Founder and director Sue McKinney said they are adding hippo-therapy to their equine-assisted services for the public.
"We will be the only facility within a two hour radius that offers both psychological therapy and the physical therapy."
Barnabas Foundation currently has 14 therapy horses that work with abused and traumatized children and adults.
Equine assisted therapy has people work through their troubled experience or emotional disabilities with the help of horses.
Hippo-therapy helps those with physical disabilities.
People with Barnabas said they've seen miracles happen when clients come out and work with the horses.
"People have tried so many things, medications, therapies whatever, but when you get out here and you lay your hands on a heart beat of an animal that will say to you I want to be with you, I love you and here's why. You can't beat that," said Laurie Johnson, Vice President of Barnabas Foundation. "There is no drug that's better than that."
McKinney said she started the non-profit in 2011 after she experienced how horses can help heal.
She said after five years, they've reached out to more clients than she could have ever imagined.
She said they reached out to children first in 2013. They then expanded to women in 2014 and then veterans in 2015.
"Getting to see the miracles and the healing that happens everyday, when you have a child that's terrified and stutters and can't talk and all of the sudden they are out here with the horses and they're free and they're talking and they're communicating and they have a safe haven to express themselves and they learn how to build healthy relationships, those are the biggest blessings to me," said McKinney.

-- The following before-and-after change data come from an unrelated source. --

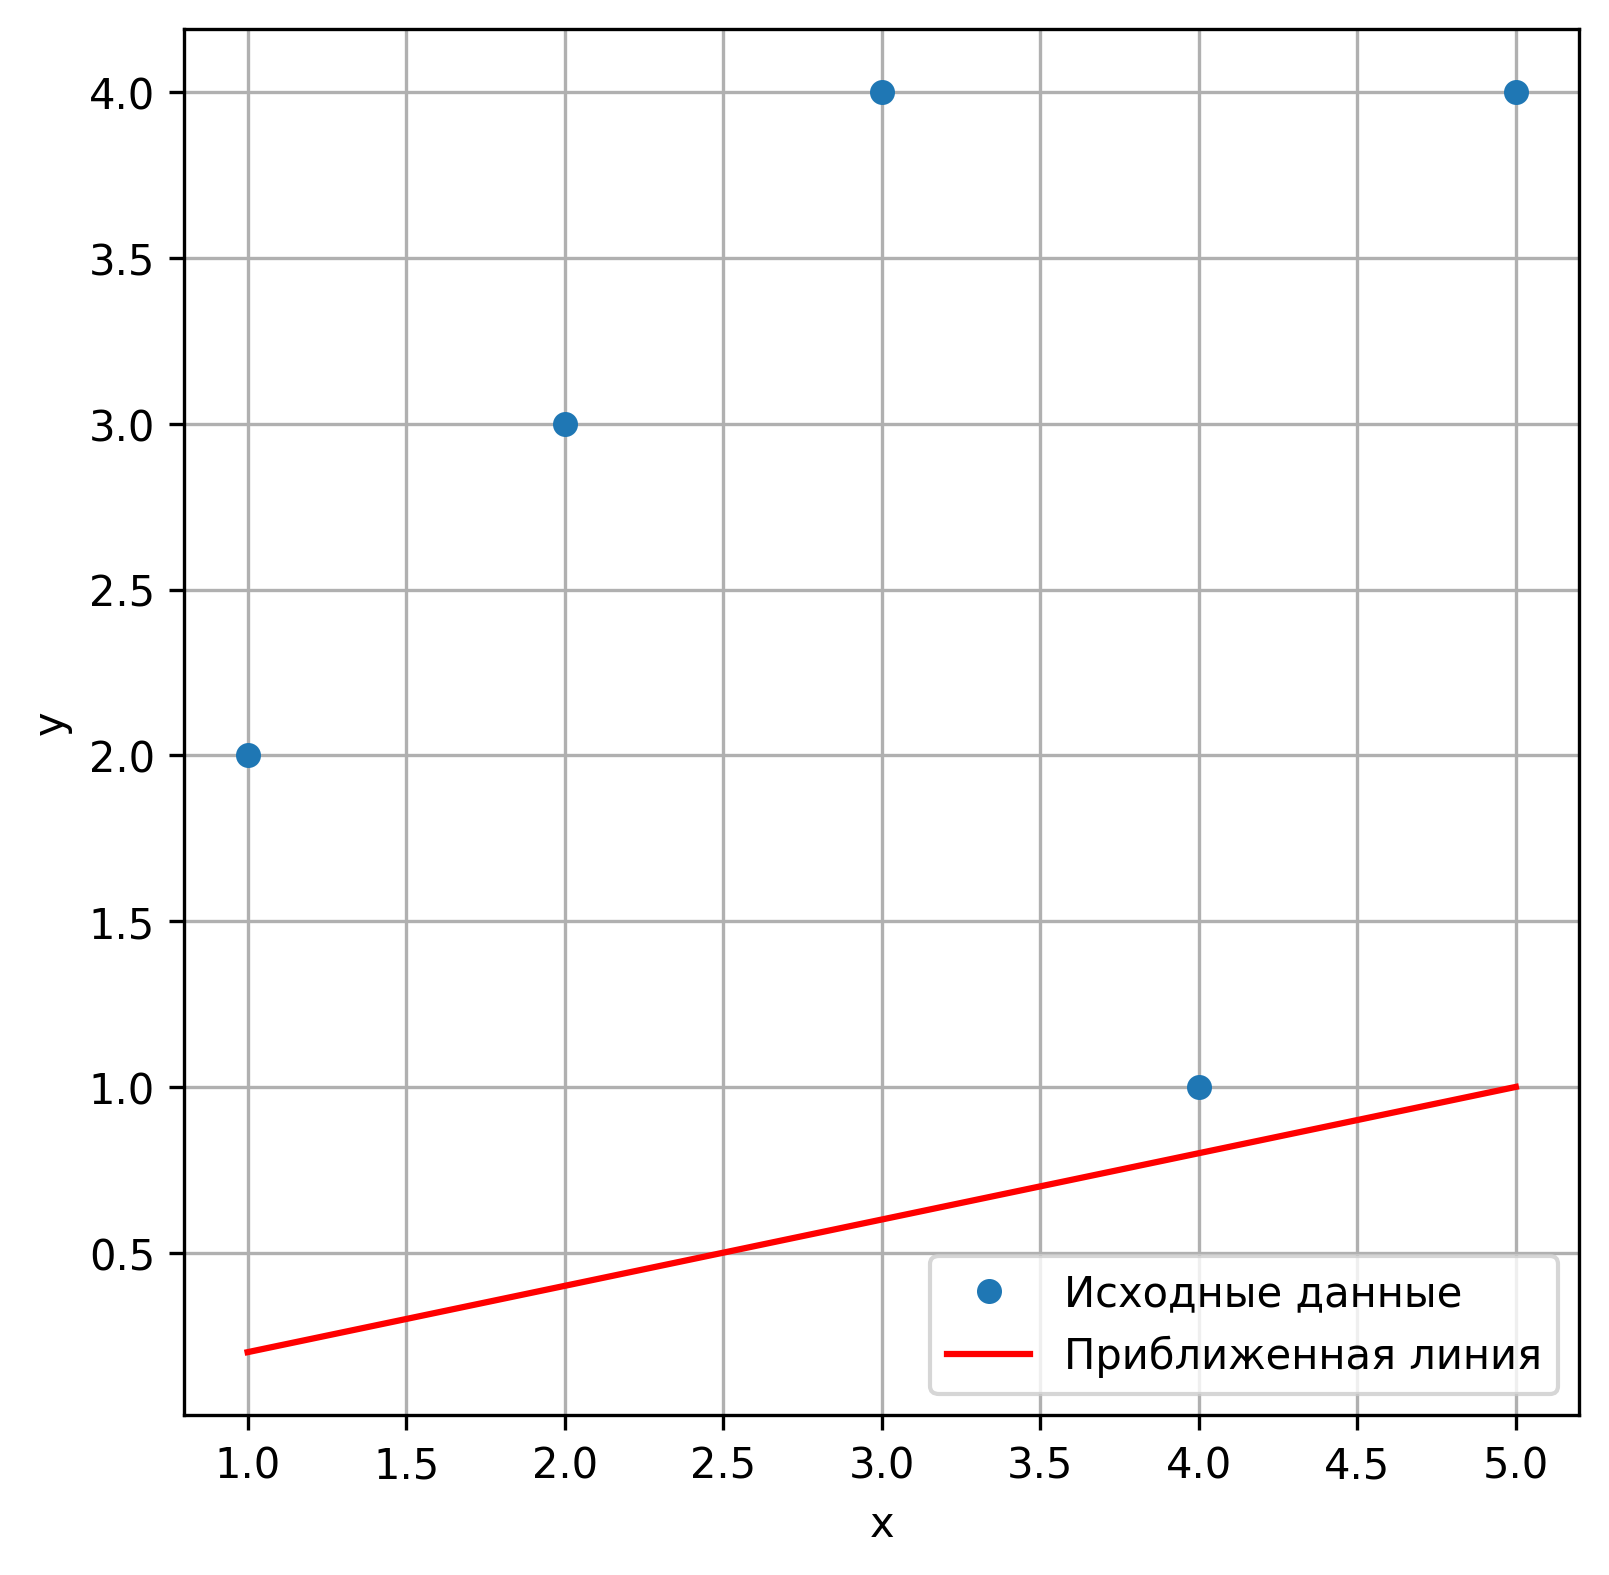
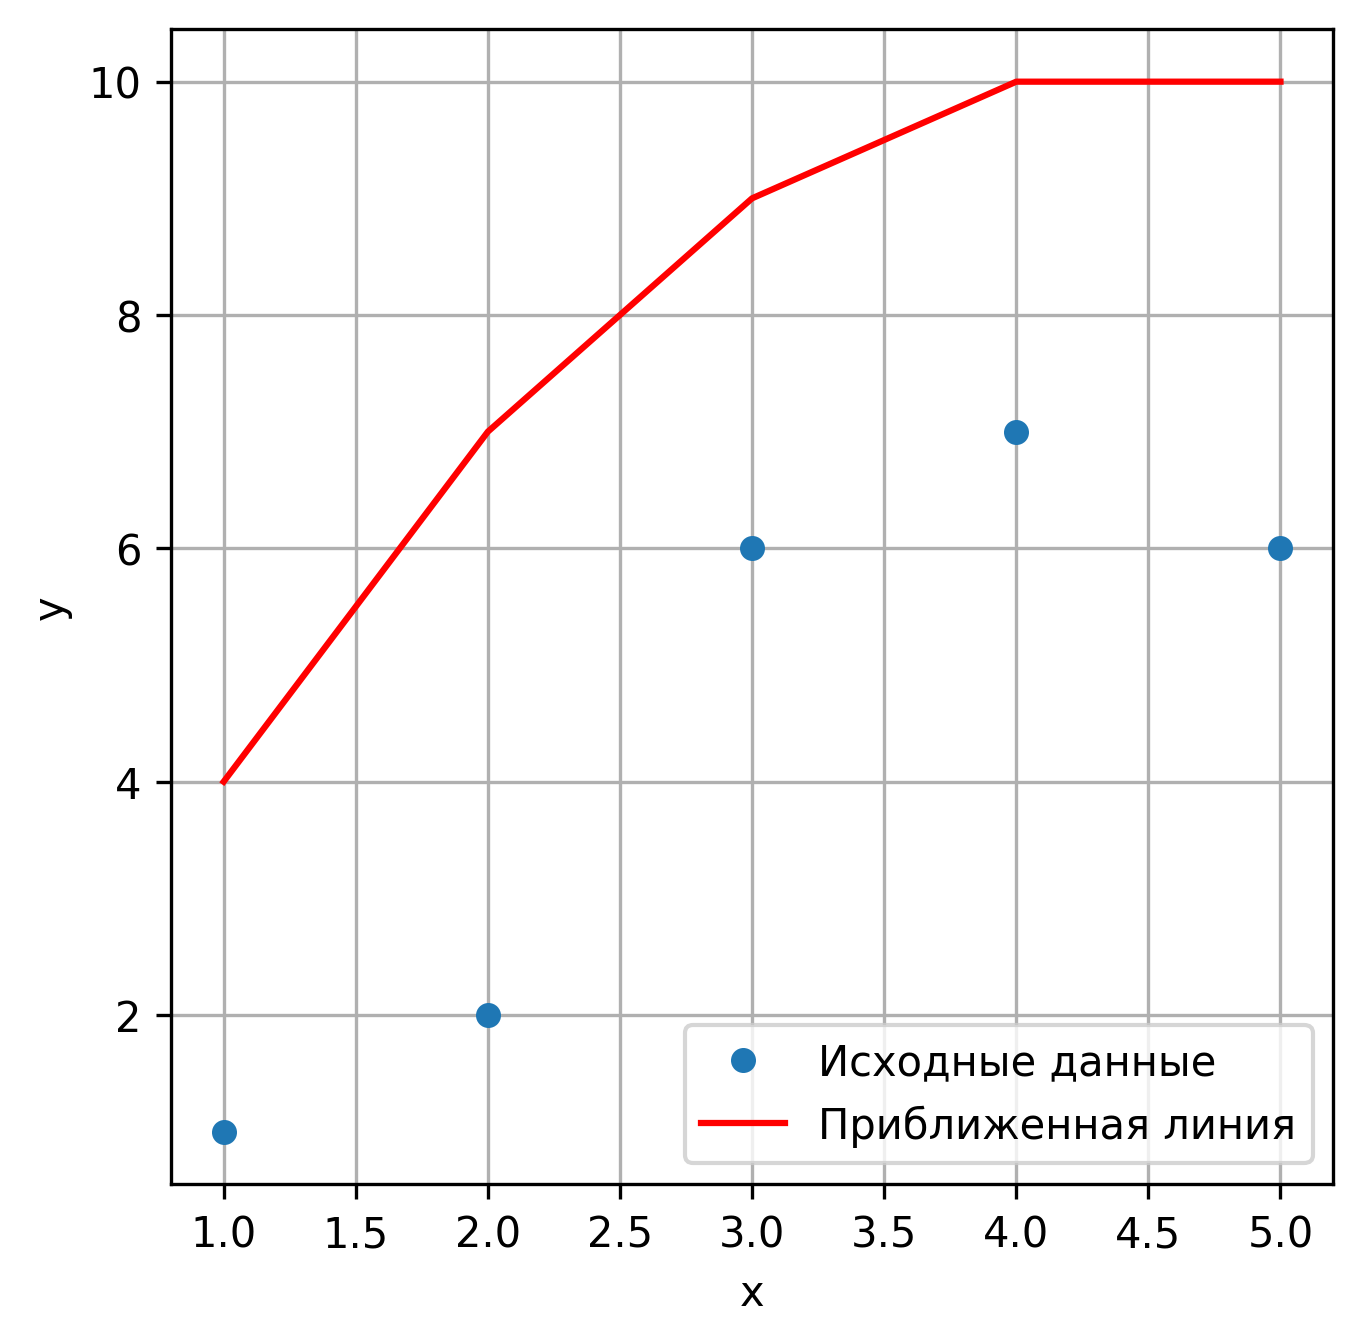
добавление сортировки иксов

diff --git a/UP02_group_3/approx_2dg.py b/UP02_group_3/approx_2dg.py
@@ -12,8 +12,21 @@ def approx2():
             err_msg='Ошибка входных данных!'
 
             # Получение коэффициентов из формы
-            x = np.array(request.forms.get('X').split(), dtype=float)
-            y = np.array(request.forms.get('Y').split(), dtype=float)
+            x_arr = np.array(request.forms.get('X').split(), dtype=float)
+            y_arr = np.array(request.forms.get('Y').split(), dtype=float)
+
+            # Объединение массивов x и y в список пар
+            combined = list(zip(x_arr, y_arr))
+
+            # Сортировка списка пар по возрастанию значений x
+            combined.sort(key=lambda pair: pair[0])
+
+            # Разделение пар обратно на массивы x и y
+            x_sorted, y_sorted = zip(*combined)
+
+            # Преобразование обратно в массивы NumPy
+            x = np.array(x_sorted)
+            y = np.array(y_sorted)
 
             #проверка на то, чтобы график не был одной точкой
             trigg = False
@@ -29,9 +42,9 @@ def approx2():
                     trigg = False
 
             # Основные вычисления
-            A = np.vstack([x**2, x, np.ones(len(x))]).T #создание матрицы
+            A = np.vstack([x**2, x, np.ones(len(x))]).T #аппроксимация данных методом наименьших квадратов
             k, b, c = np.linalg.lstsq(A, y, rcond=None)[0] #получение коэффициентов квадратичной линии регрессии
-            y_pred = k*x**2 + b*x + c #аппроксимация данных методом наименьших квадратов
+            y_pred = k*x**2 + b*x + c 
             r2 = r2_score(y, y_pred)  #вычисление коэффициента детерминации
 
             # построение графика
@@ -54,10 +67,21 @@ def approx2():
         except:
             return template('approxim_2deg.tpl', title='Аппроксимация 2-й ст.', image_data='static\images\graph_strt.png', message=err_msg)
     else:
-        num_elements = 5  # Заданное количество элементов
-        x = np.array([1.0, 2.0, 3.0, 4.0, 5.0], dtype=float)
-        y = np.array([random.uniform(0.0, 100.0) for _ in range(num_elements)], dtype=float) 
+        num_elements = 10  # Заданное количество элементов
+        x_arr = np.array([random.uniform(0.0, 100.0) for _ in range(num_elements)], dtype=float)
+        y_arr = np.array([random.uniform(0.0, 100.0) for _ in range(num_elements)], dtype=float) 
+        # Объединение массивов x и y в список пар
+        combined = list(zip(x_arr, y_arr))
 
+        # Сортировка списка пар по возрастанию значений x
+        combined.sort(key=lambda pair: pair[0])
+
+        # Разделение пар обратно на массивы x и y
+        x_sorted, y_sorted = zip(*combined)
+
+        # Преобразование обратно в массивы NumPy
+        x = np.array(x_sorted)
+        y = np.array(y_sorted)
         # Основные вычисления
         A = np.vstack([x**2, x, np.ones(len(x))]).T
         k, b, c = np.linalg.lstsq(A, y, rcond=None)[0]
@@ -75,6 +99,6 @@ def approx2():
 
         plt.savefig('static/images/square2.png', dpi=300, bbox_inches='tight') #сохранение построенного графика
 
-        msg='X = {}; Y = {} \nКоэффициенты квадратичной линии регрессии: a0={}, a1={} a2={} \nКоэффициент детерминированности R2={}'.format(x, y.round(), k.round(), b.round(), c.round(), r2.round())
+        msg='X = {}; Y = {} \nКоэффициенты квадратичной линии регрессии: a0={}, a1={} a2={} \nКоэффициент детерминированности R2={}'.format(x.round(), y.round(), k.round(), b.round(), c.round(), r2.round())
         # Возвращает темплейт
         return template('approxim_2deg.tpl', title='Аппроксимация 2-й ст.', image_data='static\images\square2.png', message=msg)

McKinney said they use a team approach to therapy.
She said they use the horse, an equine specialist, a therapist and a client.
"I work hand-in-hand with the therapist to devise lessons, exercises to help them get something out of their client that they're trying to pull out," explained McKinney. "It could be self confidence, it could be the client's having anger issues and we work on things where they can learn how to express it in a healthy way."
McKinney said it's usually an hour long session for clients.
She said they don't charge for sessions, since they are a non-profit.
McKinney said it's a huge reward just knowing her passion of horse therapy is changing other people's lives.
"We are a family here," said McKinney. "We embrace everyone as family members."